Thursday, August 04, 2005 By: Juan Paxety
Avoiding the name of castro
Moral relativism is now attempting to explain away the terrible economy of Cuba - and the jineteras. The Boston Globe posts a review of a new book "Dirty Blonde and half-Cuban" by Lisa Wixon. It's described as a part-truth, part-fiction account of the return to Cuba of her main character, Alysia Vilar, who was born in Cuba, the product of an affair between a Cuban man and an American diplomat. Alysia was reared in the U.S. but returned to Cuba to find her father.
Wixon claims to steer clear of politics by avoiding in her book certain words - words such as castro, Guantanamo and Elian.
Wixon spent a year in Cuba researching, and she determined that Cuba is more European than Caribbean, that people are paid in pesos but life's necessities require dollars, and that, in her words, professionals and practicing doctors must work as jineteras.
The word ''jinetera" is Spanish for a female jockey, and these women (and men, the ''jineteros") are skilled at manipulating their beasts. They have to be; their families rely on the money. Jineteras are not prostitutes but courtesans, crafting long-term relationships with the people who support them -- a distinction that Wixon is careful to emphasize. She compares jineteras to the Greek hetairai, educated women who serviced, entertained, and ''gallivanted with powerful men while their wives toiled in domesticity, bearing children and keeping house."
''Prostitutes accept pay for one night," Camila, a cardiac surgeon and a jinetera, tells Alysia. ''Jineteras use their education and skills to weave fantasies of love."
Of course, Alysia weaves her own fantasy throughout the book. She becomes an jinetera herself.
I haven't read the book myself. One paragraph from the review indicates it might not be a waste of time.
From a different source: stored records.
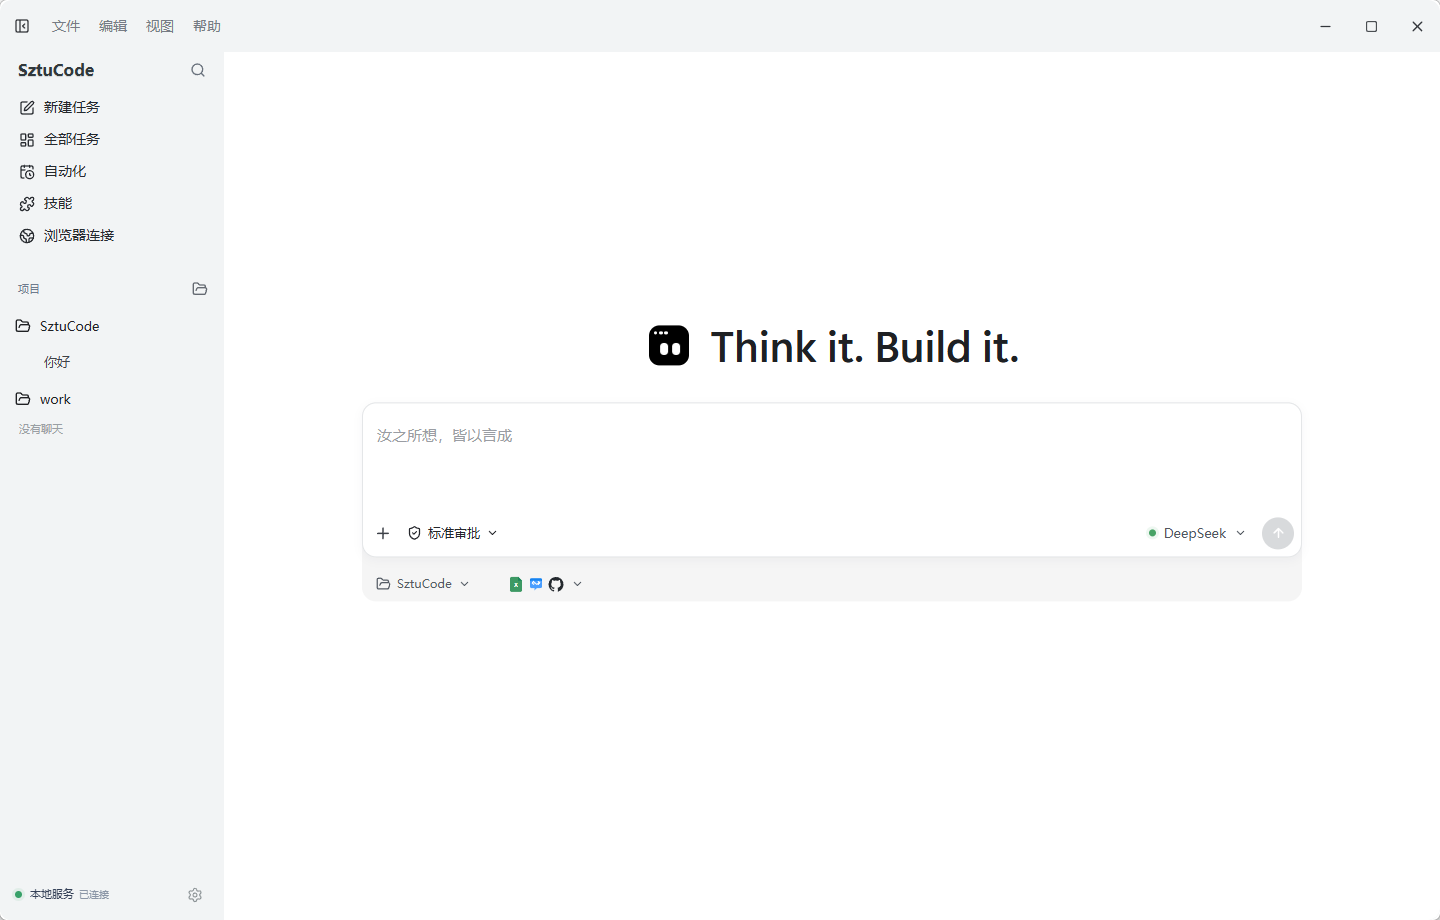
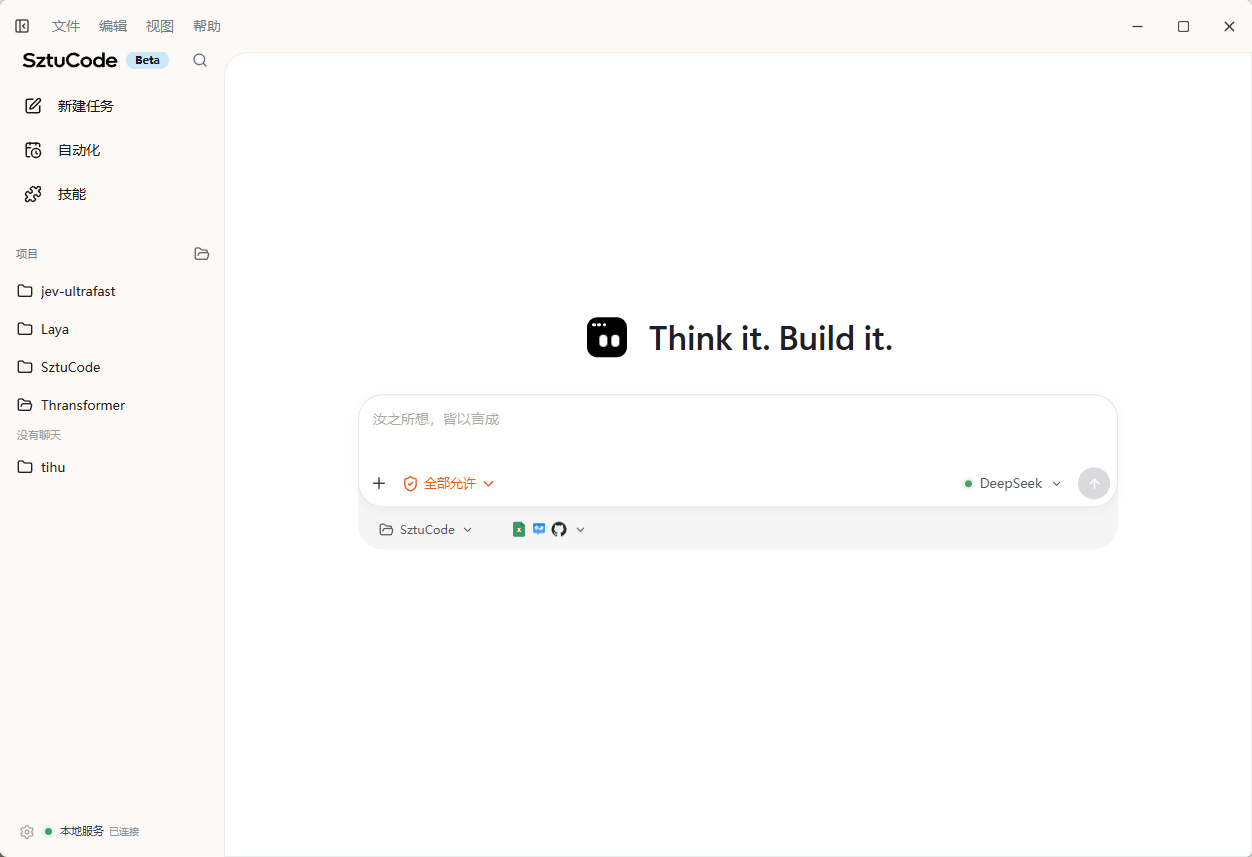
docs：update README.md

diff --git a/desktop/tests/visual/steer-conversation.spec.ts b/desktop/tests/visual/steer-conversation.spec.ts
@@ -1,0 +1,70 @@
+import { expect, test } from "@playwright/test";
+
+// 追加指令（steer）在 run 运行中发送时：命令本身要作为用户消息可见，
+// 并把本轮隔断成新的一轮；run 继续执行，不取消也不重开。
+test("steering command shows as a user message and splits the running turn", async ({ page }) => {
+  await page.setViewportSize({ width: 1180, height: 820 });
+  await page.goto("/", { waitUntil: "domcontentloaded" });
+
+  const warnings: string[] = [];
+  page.on("console", (message) => {
+    if (message.type() === "warning" || message.type() === "error") warnings.push(message.text());
+  });
+
+  const steeringText = "追加：顺便把回归测试也补上";
+  await page.locator("#app").evaluate((root, content) => {
+    const app = (root as HTMLElement & { __vue_app__?: { _instance?: { setupState?: Record<string, unknown> } } }).__vue_app__;
+    const state = app?._instance?.setupState as {
+      timeline: Map<number, unknown>;
+      workspace: Record<string, unknown> | null;
+      workspaces: Array<Record<string, unknown>>;
+      sessions: Array<Record<string, unknown>>;
+      activeId: string | null;
+      activeRunId: string | null;
+      runActive: boolean;
+      applyRuntimeEvent: (event: Record<string, unknown>) => void;
+    } | undefined;
+    if (!state) throw new Error("Vue application state is unavailable");
+
+    const runId = "run-steering";
+    const stamp = new Date().toISOString();
+    const workspace = { workspace_id: "workspace-steering", name: "Steering", path: "F:/steering", archived: false };
+    state.workspace = workspace;
+    state.workspaces = [workspace];
+    state.sessions = [{
+      session_id: "session-steering", title: "追加指令", status: "active", updated_at: "",
+      archived: false, pinned: false, workspace_id: "workspace-steering",
+      total_input_tokens: 0, total_output_tokens: 0, total_elapsed_s: 0,
+    }];
+    state.activeId = "session-steering";
+    state.timeline = new Map([[1, {
+      step: 1, status: "thinking", tokens: [], toolCalls: [], runId,
+      userMessage: "先实现登录校验", userMessageTime: stamp, runStartedAt: stamp,
+    }]]);
+    state.activeRunId = runId;
+    state.runActive = true;
+    // 真实事件顺序：run 已跑到第 1 步，用户此时发送追加指令，run 继续到后续步骤
+    state.applyRuntimeEvent({ type: "run.started", run_id: runId, ts: stamp });
+    state.applyRuntimeEvent({ type: "step.started", run_id: runId, step: 1, ts: stamp });
+    state.applyRuntimeEvent({ type: "llm.token", run_id: runId, step: 1, token: "PRE_STEER_TOKEN" });
+    state.applyRuntimeEvent({ type: "session.message_steered", session_id: "session-steering", run_id: runId, content, ts: stamp });
+    state.applyRuntimeEvent({ type: "llm.token", run_id: runId, step: 1, token: "POST_STEER_TOKEN" });
+    state.applyRuntimeEvent({ type: "step.started", run_id: runId, step: 2, ts: stamp });
+    state.applyRuntimeEvent({ type: "llm.token", run_id: runId, step: 2, token: "STEP2_TOKEN" });
+  }, steeringText);
+
+  // 同一个 run 被隔断成两轮：追加指令自己开启新一轮
+  const turns = page.locator(".execution-timeline > .timeline-step");
+  await expect(turns).toHaveCount(2);
+  await expect(turns.first().locator(".timeline-user-message")).toContainText("先实现登录校验");
+  await expect(turns.nth(1).locator(".timeline-user-message")).toContainText(steeringText);
+  // 追加前的输出留在原轮次，追加后的输出落在隔断之后
+  await expect(turns.first()).toContainText("PRE_STEER_TOKEN");
+  await expect(turns.first()).not.toContainText("POST_STEER_TOKEN");
+  await expect(turns.nth(1)).toContainText("POST_STEER_TOKEN");
+  await expect(turns.nth(1)).toContainText("STEP2_TOKEN");
+  // 运行未被中断：停止入口仍在，输入框保持追加模式
+  await expect(page.getByRole("button", { name: "停止任务" })).toBeVisible();
+  // 同一 run 的两轮不能重名，否则 Vue 会复用错误的节点
+  expect(warnings.filter((text) => /duplicate keys/i.test(text))).toEqual([]);
+});

diff --git a/desktop/src/App.vue b/desktop/src/App.vue
@@ -1487,16 +1487,31 @@ function applyRuntimeEventToSession(event: RuntimeEvent, sessionId: string) {
   if (type === "session.message_steered") {
     const content = String(event.content ?? "").trim();
     if (!content) return;
-    const step = stepFor(timelineEvent);
+    const stamp = String(event.ts ?? new Date().toISOString());
+    // 追加指令要能看见：它开启一轮新的用户消息，本轮在此隔断；
+    // run 本身继续执行（不取消、不重开），后续输出落到隔断之后的新步。
+    const steerStep = maxTimelineStep(sessionId) + 1;
     const entry: ContextInjectionEntry = {
-      id: `ctx-steering-${runId}-${Date.now()}`,
+      id: `ctx-steering-${runId}-${steerStep}`,
       source: "steering",
       label: t("app.steeringDirective"),
       chars: content.length,
       preview: content.slice(0, 100),
       text: content,
     };
-    setStep(step, (current) => ({ ...current, contextInjections: [...(current.contextInjections ?? []), entry] }));
+    setSessionStep(steerStep, (current) => ({
+      ...current,
+      status: "thinking",
+      runId: relatedRunId,
+      userMessage: content,
+      userMessageTime: stamp,
+      runStartedAt: current.runStartedAt ?? stamp,
+      model: runtimeSettings.value?.model || current.model,
+      contextInjections: [...(current.contextInjections ?? []), entry],
+    }), sessionId);
+    // 该 run 后续的 token/工具调用从这里继续，才能落在用户消息之后
+    currentStepByRun.set(relatedRunId, steerStep);
+    runToSession.set(relatedRunId, sessionId);
     return;
   }
   if (type === "step.started") {

diff --git a/desktop/src/components/timeline/pipeline/PipelineStream.vue b/desktop/src/components/timeline/pipeline/PipelineStream.vue
@@ -69,7 +69,8 @@ const turns = computed<Turn[]>(() => {
     const segments = buildPipelineSegments(steps);
     const interrupted = [...steps].reverse().find((step) => step.outcome?.status === "interrupted");
     return {
-      key: steps.find((step) => step.runId)?.runId ?? `turn-${index}`,
+      // 追加指令会把同一个 run 隔断成两轮，key 只有 runId 会重名，用首步步号补足唯一性
+      key: `${steps.find((step) => step.runId)?.runId ?? "turn"}#${steps[0]?.step ?? index}`,
       runId: steps.find((step) => step.runId)?.runId,
       userMessage: steps.find((step) => step.userMessage)?.userMessage,
       userMessageTime: steps.find((step) => step.userMessageTime)?.userMessageTime,

diff --git a/desktop/src/components/timeline/ExecutionTimeline.vue b/desktop/src/components/timeline/ExecutionTimeline.vue
@@ -464,7 +464,8 @@ const turns = computed<TurnView[]>(() => {
       aggregatedStep.workflowReviews?.length,
     );
     return {
-      key: steps.find((step) => step.runId)?.runId ?? `turn-${index}`,
+      // 追加指令会把同一个 run 隔断成两轮，key 只有 runId 会重名，用首步步号补足唯一性
+      key: `${steps.find((step) => step.runId)?.runId ?? "turn"}#${steps[0]?.step ?? index}`,
       runId: steps.find((step) => step.runId)?.runId,
       changePaths,
       changeFiles,

diff --git a/README.md b/README.md
@@ -15,12 +15,7 @@
 ### 桌面工作台（TypeScript daemon）
 
 ![SztuCode 桌面工作台首页](docs/images/image1.png)
-
-![SztuCode 桌面工作台任务界面](docs/images/image2.png)
-
-![SztuCode 桌面工作台任务界面](docs/images/image3.png)
-
-![SztuCode 桌面工作台技能界面](docs/images/image4.png)
+![SztuCode 上下文演进功能](docs/images/image2.png)
 
 SztuCode 不只面向代码仓库。作为**全场景办公智能体**，它的工作台覆盖高校学习与日常办公的完整链路：撰写与审阅 Word 文档、处理 Excel 表格与公式、生成汇报 PPT、解析 PDF 资料、操控浏览器检索信息、生成图片，以及软件工程任务本身。桌面工作台连接 TypeScript daemon；命令行可选择 TypeScript 或 Python runtime。后台 daemon 负责运行 Agent Loop、调用工具、管理权限和保存会话，并通过 JSON-RPC 事件流持续反馈执行状态。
The picture that Wixon paints of life in Havana is both seedy and seductive, and she makes the case that pride and family are more important to many Cubans than the myriad luxuries that the US embargo makes impossible. ''Don't ever feel sorry for a Cuban," Alysia's friend Rafael tells her as he shows her photos of ''extranjeros," foreigners he's romanced and swindled. ''We're smarter than the extranjeros. We let them believe they have the upper hand and are in control."
By avoiding even the mention of the name of fidel castro, Wixon avoids mentioning who is really in control.